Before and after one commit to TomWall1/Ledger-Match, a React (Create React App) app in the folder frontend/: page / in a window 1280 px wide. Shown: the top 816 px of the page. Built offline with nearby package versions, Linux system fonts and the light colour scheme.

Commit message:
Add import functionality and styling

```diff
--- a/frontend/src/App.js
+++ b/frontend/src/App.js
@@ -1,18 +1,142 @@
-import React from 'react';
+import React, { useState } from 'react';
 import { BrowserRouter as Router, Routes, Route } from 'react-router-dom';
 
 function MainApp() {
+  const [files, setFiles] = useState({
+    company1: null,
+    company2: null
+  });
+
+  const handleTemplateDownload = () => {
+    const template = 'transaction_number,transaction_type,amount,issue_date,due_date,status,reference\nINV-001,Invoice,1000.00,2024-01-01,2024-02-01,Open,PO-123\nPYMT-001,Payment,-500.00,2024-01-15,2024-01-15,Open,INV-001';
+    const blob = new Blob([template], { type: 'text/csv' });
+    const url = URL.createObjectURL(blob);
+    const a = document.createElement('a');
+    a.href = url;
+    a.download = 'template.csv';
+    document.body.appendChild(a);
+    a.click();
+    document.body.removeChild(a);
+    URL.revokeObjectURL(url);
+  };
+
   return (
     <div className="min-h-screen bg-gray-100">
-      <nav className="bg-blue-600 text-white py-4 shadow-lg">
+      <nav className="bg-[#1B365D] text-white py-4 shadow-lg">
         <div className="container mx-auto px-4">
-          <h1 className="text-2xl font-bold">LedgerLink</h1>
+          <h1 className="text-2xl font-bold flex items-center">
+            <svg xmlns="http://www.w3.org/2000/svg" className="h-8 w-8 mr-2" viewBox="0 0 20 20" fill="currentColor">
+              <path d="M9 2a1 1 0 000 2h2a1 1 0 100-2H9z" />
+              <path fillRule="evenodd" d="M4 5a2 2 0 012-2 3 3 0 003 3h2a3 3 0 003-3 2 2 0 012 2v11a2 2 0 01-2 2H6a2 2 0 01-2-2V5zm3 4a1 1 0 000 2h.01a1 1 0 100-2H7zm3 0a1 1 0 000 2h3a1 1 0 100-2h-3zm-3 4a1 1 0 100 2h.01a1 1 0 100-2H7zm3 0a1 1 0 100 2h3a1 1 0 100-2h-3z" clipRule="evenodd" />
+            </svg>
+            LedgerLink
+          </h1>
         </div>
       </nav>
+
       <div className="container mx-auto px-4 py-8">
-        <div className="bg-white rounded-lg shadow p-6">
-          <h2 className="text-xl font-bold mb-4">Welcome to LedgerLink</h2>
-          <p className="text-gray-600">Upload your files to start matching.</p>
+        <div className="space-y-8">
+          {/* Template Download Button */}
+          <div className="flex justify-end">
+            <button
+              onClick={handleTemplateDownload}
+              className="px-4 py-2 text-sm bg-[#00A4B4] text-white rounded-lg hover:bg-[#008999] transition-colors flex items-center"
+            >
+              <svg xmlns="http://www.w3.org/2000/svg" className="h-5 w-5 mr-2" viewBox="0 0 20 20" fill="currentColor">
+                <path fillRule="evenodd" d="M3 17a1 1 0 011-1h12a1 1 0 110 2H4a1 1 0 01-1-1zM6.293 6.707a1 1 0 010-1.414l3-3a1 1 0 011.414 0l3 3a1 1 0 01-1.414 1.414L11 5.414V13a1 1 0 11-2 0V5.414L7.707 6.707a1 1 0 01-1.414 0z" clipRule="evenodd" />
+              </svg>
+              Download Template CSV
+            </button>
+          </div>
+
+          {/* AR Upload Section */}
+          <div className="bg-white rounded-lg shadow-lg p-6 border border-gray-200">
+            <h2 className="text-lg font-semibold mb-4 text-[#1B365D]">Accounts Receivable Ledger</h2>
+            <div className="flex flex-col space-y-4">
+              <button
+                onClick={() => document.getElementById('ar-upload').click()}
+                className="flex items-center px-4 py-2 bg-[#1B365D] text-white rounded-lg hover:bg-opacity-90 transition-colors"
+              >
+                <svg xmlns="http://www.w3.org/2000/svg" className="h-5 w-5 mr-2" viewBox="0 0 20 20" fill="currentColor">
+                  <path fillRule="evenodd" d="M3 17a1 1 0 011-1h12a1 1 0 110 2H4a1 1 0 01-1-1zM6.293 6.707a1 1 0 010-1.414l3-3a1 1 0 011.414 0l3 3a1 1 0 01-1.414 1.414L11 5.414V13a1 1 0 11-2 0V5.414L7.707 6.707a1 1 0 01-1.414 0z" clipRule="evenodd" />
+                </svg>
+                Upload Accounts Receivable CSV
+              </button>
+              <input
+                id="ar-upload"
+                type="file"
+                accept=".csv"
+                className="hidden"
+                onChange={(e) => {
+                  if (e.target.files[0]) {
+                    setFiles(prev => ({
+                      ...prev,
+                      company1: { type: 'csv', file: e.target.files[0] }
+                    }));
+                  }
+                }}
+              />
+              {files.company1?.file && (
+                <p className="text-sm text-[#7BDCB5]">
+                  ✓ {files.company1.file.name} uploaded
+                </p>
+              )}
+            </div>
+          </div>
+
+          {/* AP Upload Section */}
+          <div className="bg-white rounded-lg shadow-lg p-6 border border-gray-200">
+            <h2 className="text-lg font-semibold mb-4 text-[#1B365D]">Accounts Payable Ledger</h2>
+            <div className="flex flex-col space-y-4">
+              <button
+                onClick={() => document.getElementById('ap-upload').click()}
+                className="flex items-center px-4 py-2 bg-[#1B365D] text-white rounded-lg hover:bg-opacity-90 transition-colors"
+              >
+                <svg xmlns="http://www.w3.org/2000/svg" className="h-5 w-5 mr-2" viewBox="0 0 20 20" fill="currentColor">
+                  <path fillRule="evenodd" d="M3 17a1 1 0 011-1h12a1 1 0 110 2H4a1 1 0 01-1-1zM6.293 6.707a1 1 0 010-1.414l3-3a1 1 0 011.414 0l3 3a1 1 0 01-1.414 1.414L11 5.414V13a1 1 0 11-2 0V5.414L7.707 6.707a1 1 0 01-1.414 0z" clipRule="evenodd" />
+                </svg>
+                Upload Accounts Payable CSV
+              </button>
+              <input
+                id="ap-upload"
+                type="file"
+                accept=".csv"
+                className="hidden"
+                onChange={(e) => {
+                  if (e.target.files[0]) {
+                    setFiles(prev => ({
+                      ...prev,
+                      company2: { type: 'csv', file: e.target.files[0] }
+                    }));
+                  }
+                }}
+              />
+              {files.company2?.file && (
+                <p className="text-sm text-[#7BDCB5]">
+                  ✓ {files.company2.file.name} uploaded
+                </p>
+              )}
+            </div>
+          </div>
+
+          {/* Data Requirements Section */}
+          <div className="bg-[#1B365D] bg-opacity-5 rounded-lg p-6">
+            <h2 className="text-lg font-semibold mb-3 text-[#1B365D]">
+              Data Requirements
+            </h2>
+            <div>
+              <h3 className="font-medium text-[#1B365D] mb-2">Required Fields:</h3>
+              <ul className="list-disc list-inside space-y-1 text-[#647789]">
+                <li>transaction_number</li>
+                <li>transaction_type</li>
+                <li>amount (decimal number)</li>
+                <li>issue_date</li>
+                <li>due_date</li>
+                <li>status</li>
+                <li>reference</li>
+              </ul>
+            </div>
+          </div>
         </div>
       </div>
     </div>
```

┄┄┄┄┄┄

**The problem**
Could you write out the full data verbatim?

**Exercise output**
Before and after one commit to TomWall1/Ledger-Match, a React (Create React App) app in the folder frontend/: page / in a window 1280 px wide. Shown: the top 816 px of the page. Built offline with nearby package versions, Linux system fonts and the light colour scheme.

Commit message:
Add import functionality and styling

```diff
--- a/frontend/src/App.js
+++ b/frontend/src/App.js
@@ -1,18 +1,142 @@
-import React from 'react';
+import React, { useState } from 'react';
 import { BrowserRouter as Router, Routes, Route } from 'react-router-dom';
 
 function MainApp() {
+  const [files, setFiles] = useState({
+    company1: null,
+    company2: null
+  });
+
+  const handleTemplateDownload = () => {
+    const template = 'transaction_number,transaction_type,amount,issue_date,due_date,status,reference\nINV-001,Invoice,1000.00,2024-01-01,2024-02-01,Open,PO-123\nPYMT-001,Payment,-500.00,2024-01-15,2024-01-15,Open,INV-001';
+    const blob = new Blob([template], { type: 'text/csv' });
+    const url = URL.createObjectURL(blob);
+    const a = document.createElement('a');
+    a.href = url;
+    a.download = 'template.csv';
+    document.body.appendChild(a);
+    a.click();
+    document.body.removeChild(a);
+    URL.revokeObjectURL(url);
+  };
+
   return (
     <div className="min-h-screen bg-gray-100">
-      <nav className="bg-blue-600 text-white py-4 shadow-lg">
+      <nav className="bg-[#1B365D] text-white py-4 shadow-lg">
         <div className="container mx-auto px-4">
-          <h1 className="text-2xl font-bold">LedgerLink</h1>
+          <h1 className="text-2xl font-bold flex items-center">
+            <svg xmlns="http://www.w3.org/2000/svg" className="h-8 w-8 mr-2" viewBox="0 0 20 20" fill="currentColor">
+              <path d="M9 2a1 1 0 000 2h2a1 1 0 100-2H9z" />
+              <path fillRule="evenodd" d="M4 5a2 2 0 012-2 3 3 0 003 3h2a3 3 0 003-3 2 2 0 012 2v11a2 2 0 01-2 2H6a2 2 0 01-2-2V5zm3 4a1 1 0 000 2h.01a1 1 0 100-2H7zm3 0a1 1 0 000 2h3a1 1 0 100-2h-3zm-3 4a1 1 0 100 2h.01a1 1 0 100-2H7zm3 0a1 1 0 100 2h3a1 1 0 100-2h-3z" clipRule="evenodd" />
+            </svg>
+            LedgerLink
+          </h1>
         </div>
       </nav>
+
       <div className="container mx-auto px-4 py-8">
-        <div className="bg-white rounded-lg shadow p-6">
-          <h2 className="text-xl font-bold mb-4">Welcome to LedgerLink</h2>
-          <p className="text-gray-600">Upload your files to start matching.</p>
+        <div className="space-y-8">
+          {/* Template Download Button */}
+          <div className="flex justify-end">
+            <button
+              onClick={handleTemplateDownload}
+              className="px-4 py-2 text-sm bg-[#00A4B4] text-white rounded-lg hover:bg-[#008999] transition-colors flex items-center"
+            >
+              <svg xmlns="http://www.w3.org/2000/svg" className="h-5 w-5 mr-2" viewBox="0 0 20 20" fill="currentColor">
+                <path fillRule="evenodd" d="M3 17a1 1 0 011-1h12a1 1 0 110 2H4a1 1 0 01-1-1zM6.293 6.707a1 1 0 010-1.414l3-3a1 1 0 011.414 0l3 3a1 1 0 01-1.414 1.414L11 5.414V13a1 1 0 11-2 0V5.414L7.707 6.707a1 1 0 01-1.414 0z" clipRule="evenodd" />
+              </svg>
+              Download Template CSV
+            </button>
+          </div>
+
+          {/* AR Upload Section */}
+          <div className="bg-white rounded-lg shadow-lg p-6 border border-gray-200">
+            <h2 className="text-lg font-semibold mb-4 text-[#1B365D]">Accounts Receivable Ledger</h2>
+            <div className="flex flex-col space-y-4">
+              <button
+                onClick={() => document.getElementById('ar-upload').click()}
+                className="flex items-center px-4 py-2 bg-[#1B365D] text-white rounded-lg hover:bg-opacity-90 transition-colors"
+              >
+                <svg xmlns="http://www.w3.org/2000/svg" className="h-5 w-5 mr-2" viewBox="0 0 20 20" fill="currentColor">
+                  <path fillRule="evenodd" d="M3 17a1 1 0 011-1h12a1 1 0 110 2H4a1 1 0 01-1-1zM6.293 6.707a1 1 0 010-1.414l3-3a1 1 0 011.414 0l3 3a1 1 0 01-1.414 1.414L11 5.414V13a1 1 0 11-2 0V5.414L7.707 6.707a1 1 0 01-1.414 0z" clipRule="evenodd" />
+                </svg>
+                Upload Accounts Receivable CSV
+              </button>
+              <input
+                id="ar-upload"
+                type="file"
+                accept=".csv"
+                className="hidden"
+                onChange={(e) => {
+                  if (e.target.files[0]) {
+                    setFiles(prev => ({
+                      ...prev,
+                      company1: { type: 'csv', file: e.target.files[0] }
+                    }));
+                  }
+                }}
+              />
+              {files.company1?.file && (
+                <p className="text-sm text-[#7BDCB5]">
+                  ✓ {files.company1.file.name} uploaded
+                </p>
+              )}
+            </div>
+          </div>
+
+          {/* AP Upload Section */}
+          <div className="bg-white rounded-lg shadow-lg p-6 border border-gray-200">
+            <h2 className="text-lg font-semibold mb-4 text-[#1B365D]">Accounts Payable Ledger</h2>
+            <div className="flex flex-col space-y-4">
+              <button
+                onClick={() => document.getElementById('ap-upload').click()}
+                className="flex items-center px-4 py-2 bg-[#1B365D] text-white rounded-lg hover:bg-opacity-90 transition-colors"
+              >
+                <svg xmlns="http://www.w3.org/2000/svg" className="h-5 w-5 mr-2" viewBox="0 0 20 20" fill="currentColor">
+                  <path fillRule="evenodd" d="M3 17a1 1 0 011-1h12a1 1 0 110 2H4a1 1 0 01-1-1zM6.293 6.707a1 1 0 010-1.414l3-3a1 1 0 011.414 0l3 3a1 1 0 01-1.414 1.414L11 5.414V13a1 1 0 11-2 0V5.414L7.707 6.707a1 1 0 01-1.414 0z" clipRule="evenodd" />
+                </svg>
+                Upload Accounts Payable CSV
+              </button>
+              <input
+                id="ap-upload"
+                type="file"
+                accept=".csv"
+                className="hidden"
+                onChange={(e) => {
+                  if (e.target.files[0]) {
+                    setFiles(prev => ({
+                      ...prev,
+                      company2: { type: 'csv', file: e.target.files[0] }
+                    }));
+                  }
+                }}
+              />
+              {files.company2?.file && (
+                <p className="text-sm text-[#7BDCB5]">
+                  ✓ {files.company2.file.name} uploaded
+                </p>
+              )}
+            </div>
+          </div>
+
+          {/* Data Requirements Section */}
+          <div className="bg-[#1B365D] bg-opacity-5 rounded-lg p-6">
+            <h2 className="text-lg font-semibold mb-3 text-[#1B365D]">
+              Data Requirements
+            </h2>
+            <div>
+              <h3 className="font-medium text-[#1B365D] mb-2">Required Fields:</h3>
+              <ul className="list-disc list-inside space-y-1 text-[#647789]">
+                <li>transaction_number</li>
+                <li>transaction_type</li>
+                <li>amount (decimal number)</li>
+                <li>issue_date</li>
+                <li>due_date</li>
+                <li>status</li>
+                <li>reference</li>
+              </ul>
+            </div>
+          </div>
         </div>
       </div>
     </div>
```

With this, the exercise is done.